* Task to complete *
Make an exact copy of the records below, excluding images.

- - - -

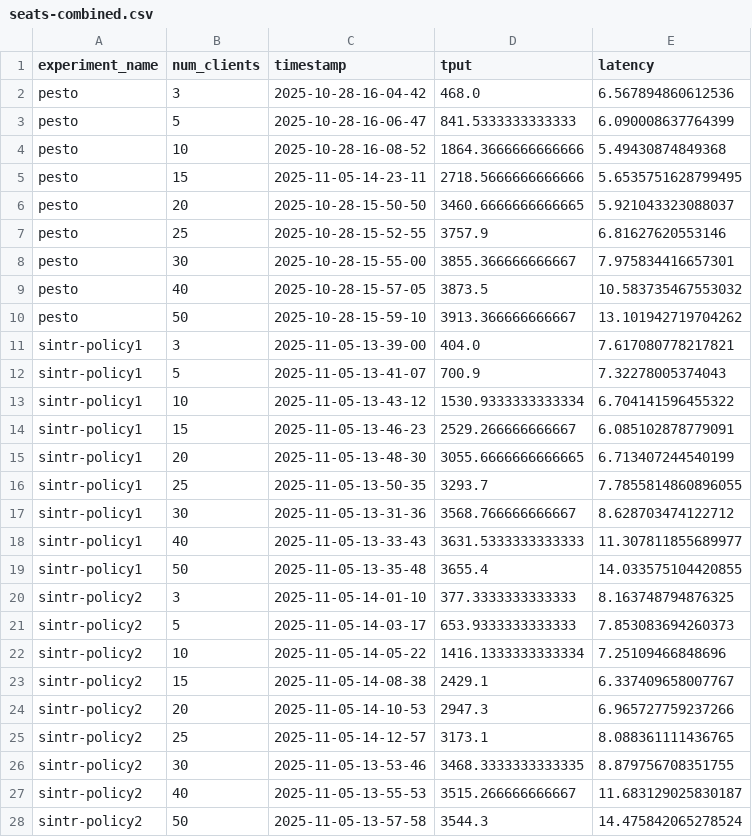
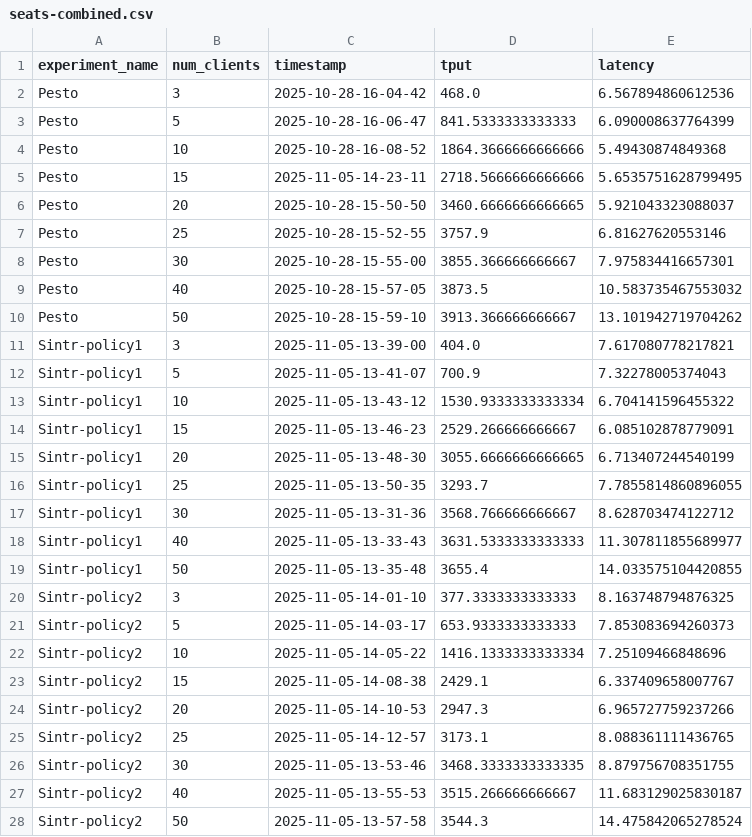
Before and after one commit to ATLi2001/Sintr-Artifact, a CSV file: experiment-results/1-Workloads/Seats/Combined/seats-combined.csv, drawn as a sheet; only a part is shown; the diff covers the shown part only.

```diff
--- a/experiment-results/1-Workloads/Seats/Combined/seats-combined.csv
+++ b/experiment-results/1-Workloads/Seats/Combined/seats-combined.csv
@@ -1,28 +1,28 @@
 experiment_name,num_clients,timestamp,tput,latency
-pesto,3,2025-10-28-16-04-42,468.0,6.567894860612536
-pesto,5,2025-10-28-16-06-47,841.5333333333333,6.090008637764399
-pesto,10,2025-10-28-16-08-52,1864.3666666666666,5.49430874849368
-pesto,15,2025-11-05-14-23-11,2718.5666666666666,5.6535751628799495
-pesto,20,2025-10-28-15-50-50,3460.6666666666665,5.921043323088037
-pesto,25,2025-10-28-15-52-55,3757.9,6.81627620553146
-pesto,30,2025-10-28-15-55-00,3855.366666666667,7.975834416657301
-pesto,40,2025-10-28-15-57-05,3873.5,10.583735467553032
-pesto,50,2025-10-28-15-59-10,3913.366666666667,13.101942719704262
-sintr-policy1,3,2025-11-05-13-39-00,404.0,7.617080778217821
-sintr-policy1,5,2025-11-05-13-41-07,700.9,7.32278005374043
-sintr-policy1,10,2025-11-05-13-43-12,1530.9333333333334,6.704141596455322
-sintr-policy1,15,2025-11-05-13-46-23,2529.266666666667,6.085102878779091
-sintr-policy1,20,2025-11-05-13-48-30,3055.6666666666665,6.713407244540199
-sintr-policy1,25,2025-11-05-13-50-35,3293.7,7.7855814860896055
-sintr-policy1,30,2025-11-05-13-31-36,3568.766666666667,8.628703474122712
-sintr-policy1,40,2025-11-05-13-33-43,3631.5333333333333,11.307811855689977
-sintr-policy1,50,2025-11-05-13-35-48,3655.4,14.033575104420855
-sintr-policy2,3,2025-11-05-14-01-10,377.3333333333333,8.163748794876325
-sintr-policy2,5,2025-11-05-14-03-17,653.9333333333333,7.853083694260373
-sintr-policy2,10,2025-11-05-14-05-22,1416.1333333333334,7.25109466848696
-sintr-policy2,15,2025-11-05-14-08-38,2429.1,6.337409658007767
-sintr-policy2,20,2025-11-05-14-10-53,2947.3,6.965727759237266
-sintr-policy2,25,2025-11-05-14-12-57,3173.1,8.088361111436765
-sintr-policy2,30,2025-11-05-13-53-46,3468.3333333333335,8.879756708351755
-sintr-policy2,40,2025-11-05-13-55-53,3515.266666666667,11.683129025830187
-sintr-policy2,50,2025-11-05-13-57-58,3544.3,14.475842065278524
+Pesto,3,2025-10-28-16-04-42,468.0,6.567894860612536
+Pesto,5,2025-10-28-16-06-47,841.5333333333333,6.090008637764399
+Pesto,10,2025-10-28-16-08-52,1864.3666666666666,5.49430874849368
+Pesto,15,2025-11-05-14-23-11,2718.5666666666666,5.6535751628799495
+Pesto,20,2025-10-28-15-50-50,3460.6666666666665,5.921043323088037
+Pesto,25,2025-10-28-15-52-55,3757.9,6.81627620553146
+Pesto,30,2025-10-28-15-55-00,3855.366666666667,7.975834416657301
+Pesto,40,2025-10-28-15-57-05,3873.5,10.583735467553032
+Pesto,50,2025-10-28-15-59-10,3913.366666666667,13.101942719704262
+Sintr-policy1,3,2025-11-05-13-39-00,404.0,7.617080778217821
+Sintr-policy1,5,2025-11-05-13-41-07,700.9,7.32278005374043
+Sintr-policy1,10,2025-11-05-13-43-12,1530.9333333333334,6.704141596455322
+Sintr-policy1,15,2025-11-05-13-46-23,2529.266666666667,6.085102878779091
+Sintr-policy1,20,2025-11-05-13-48-30,3055.6666666666665,6.713407244540199
+Sintr-policy1,25,2025-11-05-13-50-35,3293.7,7.7855814860896055
+Sintr-policy1,30,2025-11-05-13-31-36,3568.766666666667,8.628703474122712
+Sintr-policy1,40,2025-11-05-13-33-43,3631.5333333333333,11.307811855689977
+Sintr-policy1,50,2025-11-05-13-35-48,3655.4,14.033575104420855
+Sintr-policy2,3,2025-11-05-14-01-10,377.3333333333333,8.163748794876325
+Sintr-policy2,5,2025-11-05-14-03-17,653.9333333333333,7.853083694260373
+Sintr-policy2,10,2025-11-05-14-05-22,1416.1333333333334,7.25109466848696
+Sintr-policy2,15,2025-11-05-14-08-38,2429.1,6.337409658007767
+Sintr-policy2,20,2025-11-05-14-10-53,2947.3,6.965727759237266
+Sintr-policy2,25,2025-11-05-14-12-57,3173.1,8.088361111436765
+Sintr-policy2,30,2025-11-05-13-53-46,3468.3333333333335,8.879756708351755
+Sintr-policy2,40,2025-11-05-13-55-53,3515.266666666667,11.683129025830187
+Sintr-policy2,50,2025-11-05-13-57-58,3544.3,14.475842065278524
```
Also changed, not shown: 54 edited cells elsewhere in this file, experiment-results/1-Workloads/TPCC-SQL/Combined/tpcc-sql-combined.csv, experiment-results/2-Microbenchmarks/1-Vary-Policy/RW-SQL-U/latency_throughput-2025-11-13-14-21-26.csv, 2 other files.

- - - -

* Your solution *
Before and after one commit to ATLi2001/Sintr-Artifact, a CSV file: experiment-results/1-Workloads/Seats/Combined/seats-combined.csv, drawn as a sheet; only a part is shown; the diff covers the shown part only.

```diff
--- a/experiment-results/1-Workloads/Seats/Combined/seats-combined.csv
+++ b/experiment-results/1-Workloads/Seats/Combined/seats-combined.csv
@@ -1,28 +1,28 @@
 experiment_name,num_clients,timestamp,tput,latency
-pesto,3,2025-10-28-16-04-42,468.0,6.567894860612536
-pesto,5,2025-10-28-16-06-47,841.5333333333333,6.090008637764399
-pesto,10,2025-10-28-16-08-52,1864.3666666666666,5.49430874849368
-pesto,15,2025-11-05-14-23-11,2718.5666666666666,5.6535751628799495
-pesto,20,2025-10-28-15-50-50,3460.6666666666665,5.921043323088037
-pesto,25,2025-10-28-15-52-55,3757.9,6.81627620553146
-pesto,30,2025-10-28-15-55-00,3855.366666666667,7.975834416657301
-pesto,40,2025-10-28-15-57-05,3873.5,10.583735467553032
-pesto,50,2025-10-28-15-59-10,3913.366666666667,13.101942719704262
-sintr-policy1,3,2025-11-05-13-39-00,404.0,7.617080778217821
-sintr-policy1,5,2025-11-05-13-41-07,700.9,7.32278005374043
-sintr-policy1,10,2025-11-05-13-43-12,1530.9333333333334,6.704141596455322
-sintr-policy1,15,2025-11-05-13-46-23,2529.266666666667,6.085102878779091
-sintr-policy1,20,2025-11-05-13-48-30,3055.6666666666665,6.713407244540199
-sintr-policy1,25,2025-11-05-13-50-35,3293.7,7.7855814860896055
-sintr-policy1,30,2025-11-05-13-31-36,3568.766666666667,8.628703474122712
-sintr-policy1,40,2025-11-05-13-33-43,3631.5333333333333,11.307811855689977
-sintr-policy1,50,2025-11-05-13-35-48,3655.4,14.033575104420855
-sintr-policy2,3,2025-11-05-14-01-10,377.3333333333333,8.163748794876325
-sintr-policy2,5,2025-11-05-14-03-17,653.9333333333333,7.853083694260373
-sintr-policy2,10,2025-11-05-14-05-22,1416.1333333333334,7.25109466848696
-sintr-policy2,15,2025-11-05-14-08-38,2429.1,6.337409658007767
-sintr-policy2,20,2025-11-05-14-10-53,2947.3,6.965727759237266
-sintr-policy2,25,2025-11-05-14-12-57,3173.1,8.088361111436765
-sintr-policy2,30,2025-11-05-13-53-46,3468.3333333333335,8.879756708351755
-sintr-policy2,40,2025-11-05-13-55-53,3515.266666666667,11.683129025830187
-sintr-policy2,50,2025-11-05-13-57-58,3544.3,14.475842065278524
+Pesto,3,2025-10-28-16-04-42,468.0,6.567894860612536
+Pesto,5,2025-10-28-16-06-47,841.5333333333333,6.090008637764399
+Pesto,10,2025-10-28-16-08-52,1864.3666666666666,5.49430874849368
+Pesto,15,2025-11-05-14-23-11,2718.5666666666666,5.6535751628799495
+Pesto,20,2025-10-28-15-50-50,3460.6666666666665,5.921043323088037
+Pesto,25,2025-10-28-15-52-55,3757.9,6.81627620553146
+Pesto,30,2025-10-28-15-55-00,3855.366666666667,7.975834416657301
+Pesto,40,2025-10-28-15-57-05,3873.5,10.583735467553032
+Pesto,50,2025-10-28-15-59-10,3913.366666666667,13.101942719704262
+Sintr-policy1,3,2025-11-05-13-39-00,404.0,7.617080778217821
+Sintr-policy1,5,2025-11-05-13-41-07,700.9,7.32278005374043
+Sintr-policy1,10,2025-11-05-13-43-12,1530.9333333333334,6.704141596455322
+Sintr-policy1,15,2025-11-05-13-46-23,2529.266666666667,6.085102878779091
+Sintr-policy1,20,2025-11-05-13-48-30,3055.6666666666665,6.713407244540199
+Sintr-policy1,25,2025-11-05-13-50-35,3293.7,7.7855814860896055
+Sintr-policy1,30,2025-11-05-13-31-36,3568.766666666667,8.628703474122712
+Sintr-policy1,40,2025-11-05-13-33-43,3631.5333333333333,11.307811855689977
+Sintr-policy1,50,2025-11-05-13-35-48,3655.4,14.033575104420855
+Sintr-policy2,3,2025-11-05-14-01-10,377.3333333333333,8.163748794876325
+Sintr-policy2,5,2025-11-05-14-03-17,653.9333333333333,7.853083694260373
+Sintr-policy2,10,2025-11-05-14-05-22,1416.1333333333334,7.25109466848696
+Sintr-policy2,15,2025-11-05-14-08-38,2429.1,6.337409658007767
+Sintr-policy2,20,2025-11-05-14-10-53,2947.3,6.965727759237266
+Sintr-policy2,25,2025-11-05-14-12-57,3173.1,8.088361111436765
+Sintr-policy2,30,2025-11-05-13-53-46,3468.3333333333335,8.879756708351755
+Sintr-policy2,40,2025-11-05-13-55-53,3515.266666666667,11.683129025830187
+Sintr-policy2,50,2025-11-05-13-57-58,3544.3,14.475842065278524
```
Also changed, not shown: 54 edited cells elsewhere in this file, experiment-results/1-Workloads/TPCC-SQL/Combined/tpcc-sql-combined.csv, experiment-results/2-Microbenchmarks/1-Vary-Policy/RW-SQL-U/latency_throughput-2025-11-13-14-21-26.csv, 2 other files.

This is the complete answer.